* [EXERCISE INSTRUCTIONS] Which lines of the material contain the word "other"? Show each one.
"""
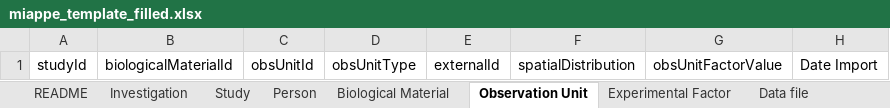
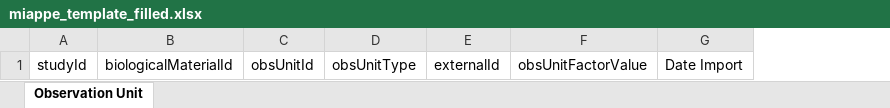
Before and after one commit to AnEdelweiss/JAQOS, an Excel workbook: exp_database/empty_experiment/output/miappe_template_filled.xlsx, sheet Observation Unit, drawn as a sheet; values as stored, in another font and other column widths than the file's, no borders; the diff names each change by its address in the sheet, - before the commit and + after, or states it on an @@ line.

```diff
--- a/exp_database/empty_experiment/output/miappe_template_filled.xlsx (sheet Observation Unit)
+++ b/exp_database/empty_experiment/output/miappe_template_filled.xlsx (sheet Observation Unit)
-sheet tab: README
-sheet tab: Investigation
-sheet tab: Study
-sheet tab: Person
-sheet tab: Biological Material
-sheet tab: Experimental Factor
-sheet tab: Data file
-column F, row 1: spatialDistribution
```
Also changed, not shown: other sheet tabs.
"""
* [SOLUTION TO THIS EXERCISE]
Before and after one commit to AnEdelweiss/JAQOS, an Excel workbook: exp_database/empty_experiment/output/miappe_template_filled.xlsx, sheet Observation Unit, drawn as a sheet; values as stored, in another font and other column widths than the file's, no borders; the diff names each change by its address in the sheet, - before the commit and + after, or states it on an @@ line.
Also changed, not shown: other sheet tabs.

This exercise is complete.